Electrical leakage current in fresh or salt water can inhibit or incapacitate muscle reactions of individuals swimming in the water with severe consequences. With this understanding, the electrical industry and other interested parties started studying and addressing this very serious issue. The following information chronicles the effort to address ESD.
The U.S. Coast Guard, the NFPA Fire Protection Research Foundation, the American Boat and Yacht Council and Foundation, UL, NEMA, Attwood Marine, Eaton Corp., Hubbell, Intertek and Leviton Manufacturing sponsored a study to help address ESD. With help from the International Association of Electrical Inspectors, NECA and other electrical industry members, the groups teamed up to gather data, map potential electrical fields in and around water (both fresh and salt water) and create swimming accident scenarios to determine possible solutions to the ESD phenomenon. The study identified many concerns, such as the harsh environmental conditions that result in the deterioration of the electrical components and installations in and around water as well as the electrical current and voltage potential magnitude in fresh and salt water. The industry study resulted in a report issued in November 2014 prepared by John Adey with the ABYC Foundation and Bill Daley and Ryan Kelly of CED Technologies for the NFPA Fire Protection Research Foundation.
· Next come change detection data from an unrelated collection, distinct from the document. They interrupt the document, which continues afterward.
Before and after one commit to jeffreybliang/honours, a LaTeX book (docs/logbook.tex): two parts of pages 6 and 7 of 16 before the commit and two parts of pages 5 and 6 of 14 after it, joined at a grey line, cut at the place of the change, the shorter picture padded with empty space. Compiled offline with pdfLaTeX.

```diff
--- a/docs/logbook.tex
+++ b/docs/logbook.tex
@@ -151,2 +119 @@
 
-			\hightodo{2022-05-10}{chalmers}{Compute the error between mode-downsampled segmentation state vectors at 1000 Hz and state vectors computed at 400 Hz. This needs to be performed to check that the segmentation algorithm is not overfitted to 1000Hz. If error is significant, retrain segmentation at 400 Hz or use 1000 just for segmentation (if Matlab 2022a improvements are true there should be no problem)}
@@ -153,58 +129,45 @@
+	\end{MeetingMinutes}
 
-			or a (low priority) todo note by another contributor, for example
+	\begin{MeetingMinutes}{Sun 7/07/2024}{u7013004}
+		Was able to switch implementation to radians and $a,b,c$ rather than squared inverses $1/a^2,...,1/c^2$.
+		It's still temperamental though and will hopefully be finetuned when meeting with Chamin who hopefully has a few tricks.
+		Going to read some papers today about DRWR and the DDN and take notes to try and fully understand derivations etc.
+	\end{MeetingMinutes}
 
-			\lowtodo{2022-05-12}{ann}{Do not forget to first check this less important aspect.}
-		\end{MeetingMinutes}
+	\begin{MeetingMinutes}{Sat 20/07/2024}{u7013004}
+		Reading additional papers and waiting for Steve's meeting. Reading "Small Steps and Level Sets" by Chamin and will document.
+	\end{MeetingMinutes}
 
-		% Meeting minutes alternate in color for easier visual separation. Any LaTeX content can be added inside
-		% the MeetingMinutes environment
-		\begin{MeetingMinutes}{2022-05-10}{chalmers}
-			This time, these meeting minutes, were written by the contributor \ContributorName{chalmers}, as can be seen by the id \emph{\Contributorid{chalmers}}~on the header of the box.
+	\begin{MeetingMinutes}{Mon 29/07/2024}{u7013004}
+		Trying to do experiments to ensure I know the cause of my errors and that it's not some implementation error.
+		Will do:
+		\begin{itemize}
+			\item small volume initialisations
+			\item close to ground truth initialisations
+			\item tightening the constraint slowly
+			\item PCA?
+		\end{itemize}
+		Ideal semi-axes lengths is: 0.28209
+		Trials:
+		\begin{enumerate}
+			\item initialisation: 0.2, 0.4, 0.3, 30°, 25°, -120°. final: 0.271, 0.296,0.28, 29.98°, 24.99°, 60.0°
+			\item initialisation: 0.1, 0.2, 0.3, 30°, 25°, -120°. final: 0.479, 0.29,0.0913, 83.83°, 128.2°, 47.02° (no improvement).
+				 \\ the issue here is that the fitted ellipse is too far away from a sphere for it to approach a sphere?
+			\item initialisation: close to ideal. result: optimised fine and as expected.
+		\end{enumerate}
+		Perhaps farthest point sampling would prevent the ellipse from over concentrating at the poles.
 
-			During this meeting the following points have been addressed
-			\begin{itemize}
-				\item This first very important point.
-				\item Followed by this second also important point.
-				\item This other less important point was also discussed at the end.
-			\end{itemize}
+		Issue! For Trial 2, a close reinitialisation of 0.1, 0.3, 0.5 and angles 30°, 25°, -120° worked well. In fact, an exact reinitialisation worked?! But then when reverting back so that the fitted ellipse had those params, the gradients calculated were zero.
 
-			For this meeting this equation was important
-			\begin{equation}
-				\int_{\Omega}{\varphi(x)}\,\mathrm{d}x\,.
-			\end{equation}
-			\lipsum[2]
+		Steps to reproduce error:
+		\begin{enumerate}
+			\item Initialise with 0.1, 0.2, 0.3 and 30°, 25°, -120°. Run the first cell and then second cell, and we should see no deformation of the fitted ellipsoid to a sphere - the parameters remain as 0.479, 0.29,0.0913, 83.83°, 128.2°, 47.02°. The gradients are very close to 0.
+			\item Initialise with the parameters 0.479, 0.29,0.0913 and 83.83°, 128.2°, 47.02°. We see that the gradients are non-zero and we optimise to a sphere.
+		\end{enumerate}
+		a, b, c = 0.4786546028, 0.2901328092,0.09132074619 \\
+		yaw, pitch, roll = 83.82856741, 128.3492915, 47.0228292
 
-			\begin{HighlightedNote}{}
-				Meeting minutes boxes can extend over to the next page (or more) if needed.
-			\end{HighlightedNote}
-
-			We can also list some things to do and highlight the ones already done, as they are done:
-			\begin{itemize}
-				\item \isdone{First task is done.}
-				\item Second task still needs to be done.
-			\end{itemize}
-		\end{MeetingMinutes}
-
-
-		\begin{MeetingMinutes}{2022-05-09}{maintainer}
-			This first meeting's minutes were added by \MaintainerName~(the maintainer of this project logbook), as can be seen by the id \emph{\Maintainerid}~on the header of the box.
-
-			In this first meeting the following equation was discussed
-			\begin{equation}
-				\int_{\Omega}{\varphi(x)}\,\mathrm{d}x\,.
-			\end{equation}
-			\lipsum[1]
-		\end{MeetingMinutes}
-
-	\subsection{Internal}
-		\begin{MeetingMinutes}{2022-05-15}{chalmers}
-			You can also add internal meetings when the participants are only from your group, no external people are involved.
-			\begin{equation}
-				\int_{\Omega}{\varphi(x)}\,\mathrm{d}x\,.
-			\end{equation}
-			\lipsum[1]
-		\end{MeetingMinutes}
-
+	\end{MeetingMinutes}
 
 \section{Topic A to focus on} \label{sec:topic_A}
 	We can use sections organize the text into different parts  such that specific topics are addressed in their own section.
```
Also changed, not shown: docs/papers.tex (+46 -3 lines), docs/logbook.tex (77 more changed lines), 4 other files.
The NFPA research foundation report overview states, “ESD begins with an electric fault on the dock or on board a boat when a voltage source comes into contact with the body of water. The voltage radiates throughout the water in a hemispherical field. As a swimmer approaches the electric field, electrical current begins to flow through their body. The human body has a much lower resistance than fresh water and is the better conductor of electricity. In the presence of an electric field, the human body, not the surrounding fresh water, conducts the majority of the electric current. As little as 10 milliamperes [mA] of current through the human body can cause loss of muscular control, which may result in drowning.
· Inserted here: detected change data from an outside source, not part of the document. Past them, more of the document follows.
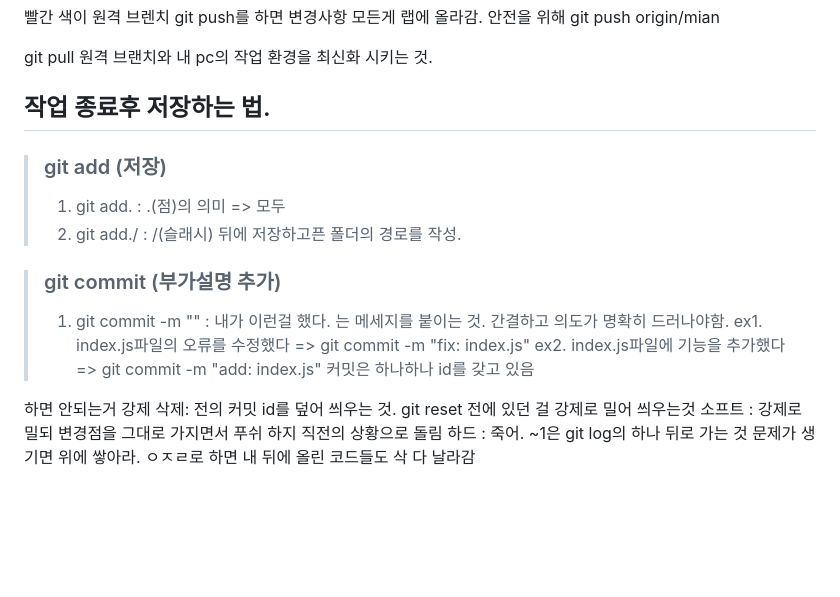
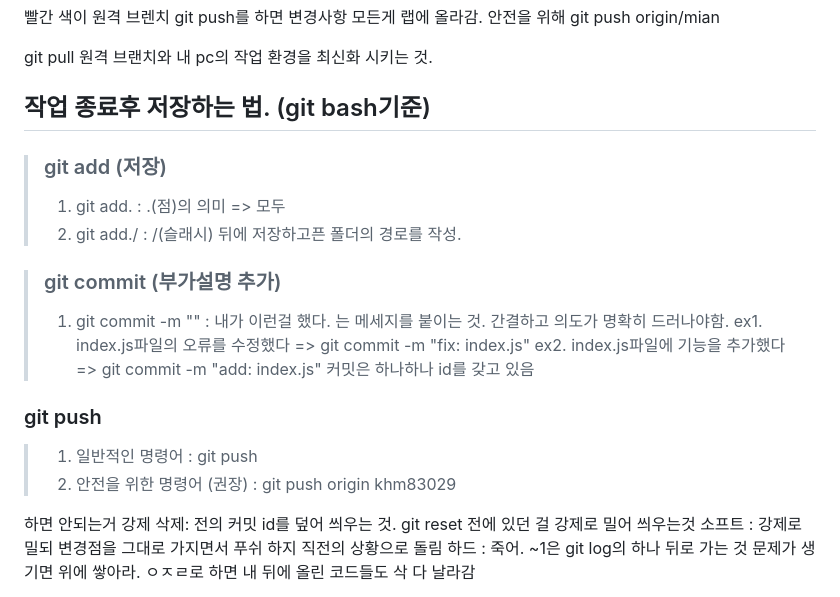
Before and after one commit to kmhyomin/onepice, a Markdown page: GIT_Clone.md, the part around the change. Drawn GitHub-style; blank space fills up the shorter version.

```diff
--- a/GIT_Clone.md
+++ b/GIT_Clone.md
@@ -78,18 +78,20 @@ git push를 하면 변경사항 모든게 랩에 올라감.
 
 git pull 원격 브랜치와 내 pc의 작업 환경을 최신화 시키는 것.
 
-## 작업 종료후 저장하는 법.
+## 작업 종료후 저장하는 법. (git bash기준)
 >### git add (저장)
 >1. git add. : .(점)의 의미 => 모두
 >2. git add./ : /(슬래시) 뒤에 저장하고픈 폴더의 경로를 작성.
-
-
 
 >### git commit (부가설명 추가)
 >1. git commit -m "" : 내가 이런걸 했다. 는 메세지를 붙이는 것. 간결하고 의도가 명확히 드러나야함.
 > ex1. index.js파일의 오류를 수정했다 => git commit -m "fix: index.js"
 > ex2. index.js파일에 기능을 추가했다 => git commit -m "add: index.js"
 커밋은 하나하나 id를 갖고 있음
+### git push
+>1. 일반적인 명령어 : git push
+>2. 안전을 위한 명령어 (권장) : git push origin khm83029
+
 
 하면 안되는거
   강제 삭제: 전의 커밋 id를 덮어 씌우는 것.
```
“The victim may not be exposed to the stray voltage field upon initially entering the water. This leads the victim to believe the water is safe for swimming until they unintentionally enter the voltage field and become shocked. Further, the voltage source may be intermittent as a function of when a particular AC device is automatically or manually cycled on or off, or when a fault is intermittent in nature. Although ESD has been mostly observed in fresh water, the incidence of ESD in brackish water cannot be ignored, since the conductivity varies based on the numerous environmental conditions.”
The study determined the human body in fresh water was more affected because it has more conductivity due to salt in the body. The same human body in salt water was not exposed to the same amount of shock hazard because of the salt in the environment.
In the 2011 NEC , Section 555.3 was added to require the main power supply to the marina or boatyard to have a service main ground-fault protective device not to exceed 100 mA. This device would limit the potential voltage and current supplying boats, watercraft and houseboats at the service main where the power originated.
Where installing a 100 mA at the service main was not feasible for any reason, this ground-fault protection requirement could be installed at each individual feeder or branch circuit supplying the watercraft. Ground-fault protection of equipment usually applies to the protection of equipment; however, the purpose of this 100 mA or smaller ground-fault device was to try and limit the leakage current in the water.
Two major changes have occurred in the 2017 NEC in Article 555, dealing with the safety requirements in marinas and boatyards. The first is in 555.3, where the 100 mA ground-fault protective main device was changed to not exceed 30 mA, thus making it more responsive to electric leakage. Section 555.24 was added to require swimming areas to have signage that states “WARNING—POTENTIAL SHOCK HAZARD—ELECTRIC CURRENTS MAY BE PRESENT IN THE WATER.” Look for more changes in the 2020 NEC .